John Daniel Dautel (1881-1971)

John Daniel Dautel was born in New York City in 1881, but grew up in Paterson, NJ. He eventually settled in Haledon, NJ. Interested in drawing at an early age, he studied art through the Correspondence Institute of America (the Arts and Crafts School) of Scranton, PA, which was established in 1899 by Eugene Zimmerman, better known simply as “Zim”. Zim was known as the “world’s greatest cartoonist” and was a great influence on the young Dautel. He was also inspired by the drawings in his favorite magazines, Judge and Puck Library, and eventually became a professional commercial artist, opening a shop at 48 King Street in Haledon where he accommodated his customers’ needs for all aspects of commercial art – lettering, business cards, catalogs, programs, etc.

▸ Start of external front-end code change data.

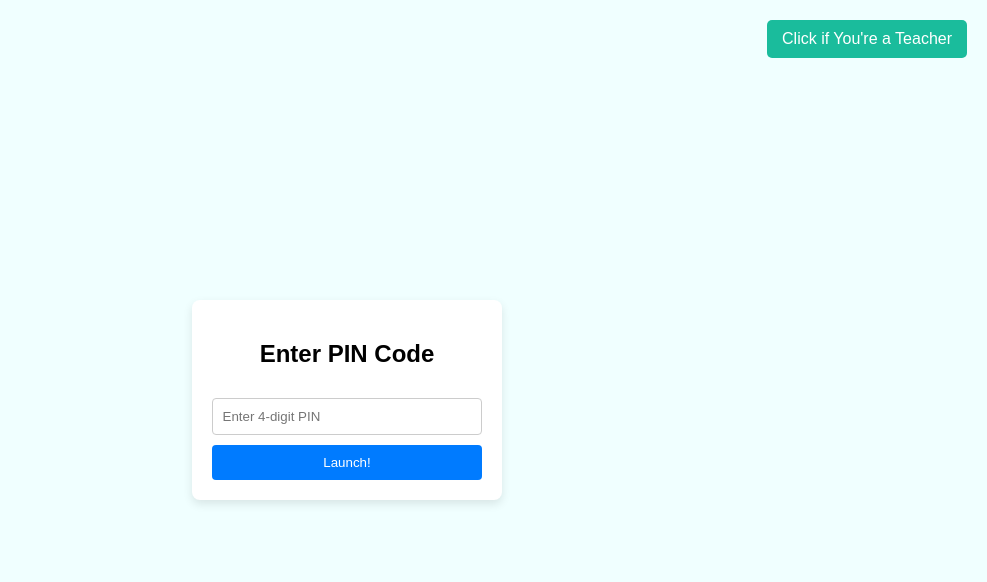
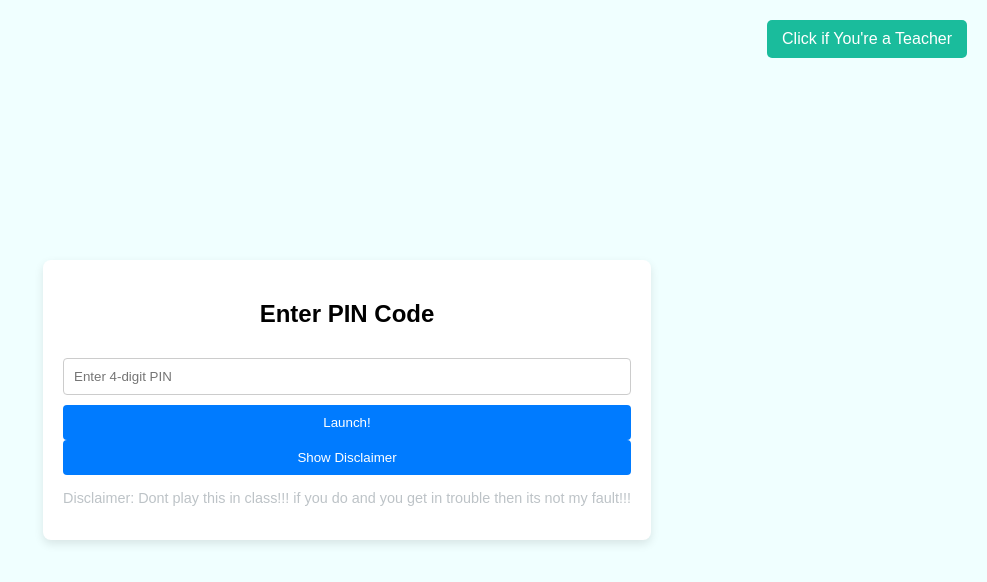
Before and after one commit to snowstudentDev/snowstudentdev.github.io, a plain HTML site: page index.html in a window 1280 px wide. Shown: the whole page, without its empty margins (293-1280 px from the left). Drawn offline with Linux system fonts and the light colour scheme.

Commit message:
Update index.html

```diff
--- a/index.html
+++ b/index.html
@@ -100,6 +100,8 @@
         <h2>Enter PIN Code</h2>
         <input type="password" id="pinInput" placeholder="Enter 4-digit PIN" maxlength="4">
         <button onclick="validatePin()">Launch!</button>
+        <button onclick="teacher2()">Show Disclaimer</button>
+        <p class="disclaimer">Disclaimer: Dont play this in class!!! if you do and you get in trouble then its not my fault!!! </p>
     </div>
 
     <script>
```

Dautel also designed ties for the Paterson Silk Mills (the world’s capital of silk in 1900), specializing in Egyptian Revival, a very popular style at the time. Throughout his life, Dautel also aspired to become recognized as an artist of the fine arts and created numerous pen & ink drawings, portraits of family and friends, still lifes, and landscapes of New Jersey. He was a friend of the well-known painters John Grabach and Abram Tromka, who did an engraving of Dautel. Dautel went blind in the 1950’s and had to rely on the care of family members until his death at the age of 90 in 1971. His entire estate passed to his son and included a great number of works which went unseen for many years. His son died in March 2002, also at the age of ninety, leaving the time capsule of Dautel’s works from the early and mid-20th century. John Daniel Dautel is listed in “Who Was Who in American Art”. He died in Haledon, NJ in 1971.